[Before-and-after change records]
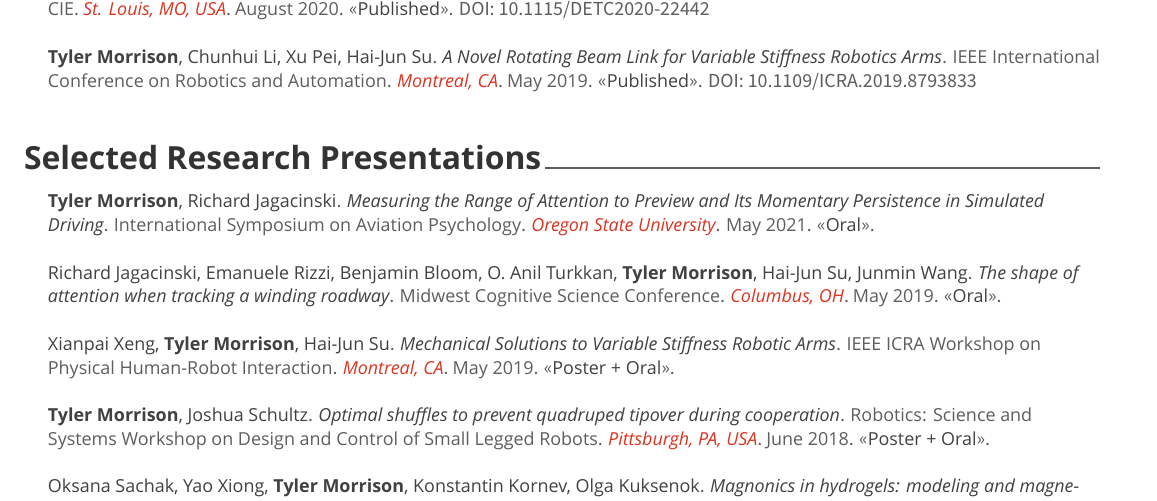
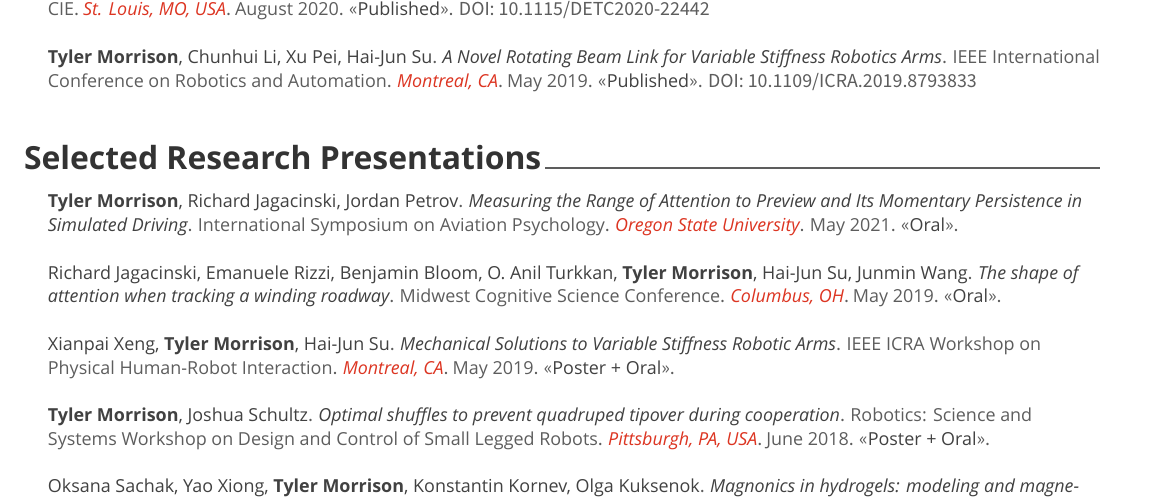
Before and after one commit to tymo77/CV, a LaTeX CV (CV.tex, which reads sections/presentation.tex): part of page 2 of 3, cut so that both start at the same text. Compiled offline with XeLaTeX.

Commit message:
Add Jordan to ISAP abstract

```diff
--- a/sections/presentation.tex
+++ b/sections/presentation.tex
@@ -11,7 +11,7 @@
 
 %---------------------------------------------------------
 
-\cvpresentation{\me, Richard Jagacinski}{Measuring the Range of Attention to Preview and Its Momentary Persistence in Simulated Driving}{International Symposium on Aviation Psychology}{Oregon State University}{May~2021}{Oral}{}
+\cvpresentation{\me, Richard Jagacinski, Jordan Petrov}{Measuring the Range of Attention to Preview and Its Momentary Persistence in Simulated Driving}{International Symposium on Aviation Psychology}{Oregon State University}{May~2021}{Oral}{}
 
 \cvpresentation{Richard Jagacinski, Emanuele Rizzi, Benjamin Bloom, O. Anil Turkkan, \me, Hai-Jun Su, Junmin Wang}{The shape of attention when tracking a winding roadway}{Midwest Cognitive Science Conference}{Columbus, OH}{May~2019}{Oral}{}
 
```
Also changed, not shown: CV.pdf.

* * *

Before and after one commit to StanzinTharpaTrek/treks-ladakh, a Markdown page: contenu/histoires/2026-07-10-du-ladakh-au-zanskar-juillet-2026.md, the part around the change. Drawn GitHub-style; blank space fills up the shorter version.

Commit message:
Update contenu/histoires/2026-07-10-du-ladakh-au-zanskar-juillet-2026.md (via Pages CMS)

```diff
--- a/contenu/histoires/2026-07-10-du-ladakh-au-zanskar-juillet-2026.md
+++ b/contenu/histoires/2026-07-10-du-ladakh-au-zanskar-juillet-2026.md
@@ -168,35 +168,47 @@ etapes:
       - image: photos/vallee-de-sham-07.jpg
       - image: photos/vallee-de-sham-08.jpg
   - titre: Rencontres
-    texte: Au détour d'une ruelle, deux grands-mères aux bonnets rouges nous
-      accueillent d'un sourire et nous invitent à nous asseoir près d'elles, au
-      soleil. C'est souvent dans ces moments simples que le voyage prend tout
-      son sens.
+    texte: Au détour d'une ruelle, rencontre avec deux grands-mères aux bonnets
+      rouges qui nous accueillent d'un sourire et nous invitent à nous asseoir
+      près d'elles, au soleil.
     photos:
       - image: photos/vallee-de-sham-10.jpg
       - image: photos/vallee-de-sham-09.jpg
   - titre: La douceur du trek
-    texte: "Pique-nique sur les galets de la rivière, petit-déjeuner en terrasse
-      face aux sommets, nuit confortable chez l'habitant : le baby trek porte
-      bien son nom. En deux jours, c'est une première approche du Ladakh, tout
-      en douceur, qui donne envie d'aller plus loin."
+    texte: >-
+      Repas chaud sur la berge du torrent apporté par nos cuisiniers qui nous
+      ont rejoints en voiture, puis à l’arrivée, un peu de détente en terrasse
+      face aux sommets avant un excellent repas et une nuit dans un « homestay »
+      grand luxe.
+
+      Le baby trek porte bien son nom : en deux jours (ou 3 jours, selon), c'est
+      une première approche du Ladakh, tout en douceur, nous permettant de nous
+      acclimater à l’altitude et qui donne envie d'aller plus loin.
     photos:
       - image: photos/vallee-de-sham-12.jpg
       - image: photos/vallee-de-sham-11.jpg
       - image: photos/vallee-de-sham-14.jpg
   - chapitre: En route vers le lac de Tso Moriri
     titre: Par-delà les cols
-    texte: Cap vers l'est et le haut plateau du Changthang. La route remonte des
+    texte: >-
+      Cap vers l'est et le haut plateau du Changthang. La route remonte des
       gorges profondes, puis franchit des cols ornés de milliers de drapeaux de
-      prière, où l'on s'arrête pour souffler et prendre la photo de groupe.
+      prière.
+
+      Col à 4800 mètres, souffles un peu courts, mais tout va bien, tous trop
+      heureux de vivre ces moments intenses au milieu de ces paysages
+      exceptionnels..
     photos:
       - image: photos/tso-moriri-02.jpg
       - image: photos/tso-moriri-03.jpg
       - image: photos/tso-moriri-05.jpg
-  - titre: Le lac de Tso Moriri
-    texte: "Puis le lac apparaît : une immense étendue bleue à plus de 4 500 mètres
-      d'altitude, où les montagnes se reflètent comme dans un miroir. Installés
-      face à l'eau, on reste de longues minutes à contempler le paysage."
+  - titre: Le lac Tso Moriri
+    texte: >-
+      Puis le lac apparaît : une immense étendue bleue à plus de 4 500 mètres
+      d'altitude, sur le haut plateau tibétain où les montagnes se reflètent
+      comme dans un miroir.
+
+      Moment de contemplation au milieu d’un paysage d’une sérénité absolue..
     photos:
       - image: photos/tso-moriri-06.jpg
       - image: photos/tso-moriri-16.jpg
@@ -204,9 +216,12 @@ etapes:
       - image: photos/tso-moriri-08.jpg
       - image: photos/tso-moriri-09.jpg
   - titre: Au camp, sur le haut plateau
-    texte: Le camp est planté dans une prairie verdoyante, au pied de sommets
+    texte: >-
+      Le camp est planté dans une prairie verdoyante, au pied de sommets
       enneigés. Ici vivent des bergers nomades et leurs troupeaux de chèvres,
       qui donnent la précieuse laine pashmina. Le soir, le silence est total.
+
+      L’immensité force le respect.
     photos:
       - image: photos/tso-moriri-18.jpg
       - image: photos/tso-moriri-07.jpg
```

**Description of the task:** Within the entries above, some lines may contain "Jagacinski". Report how many, and nothing else.

**Answer area:** 3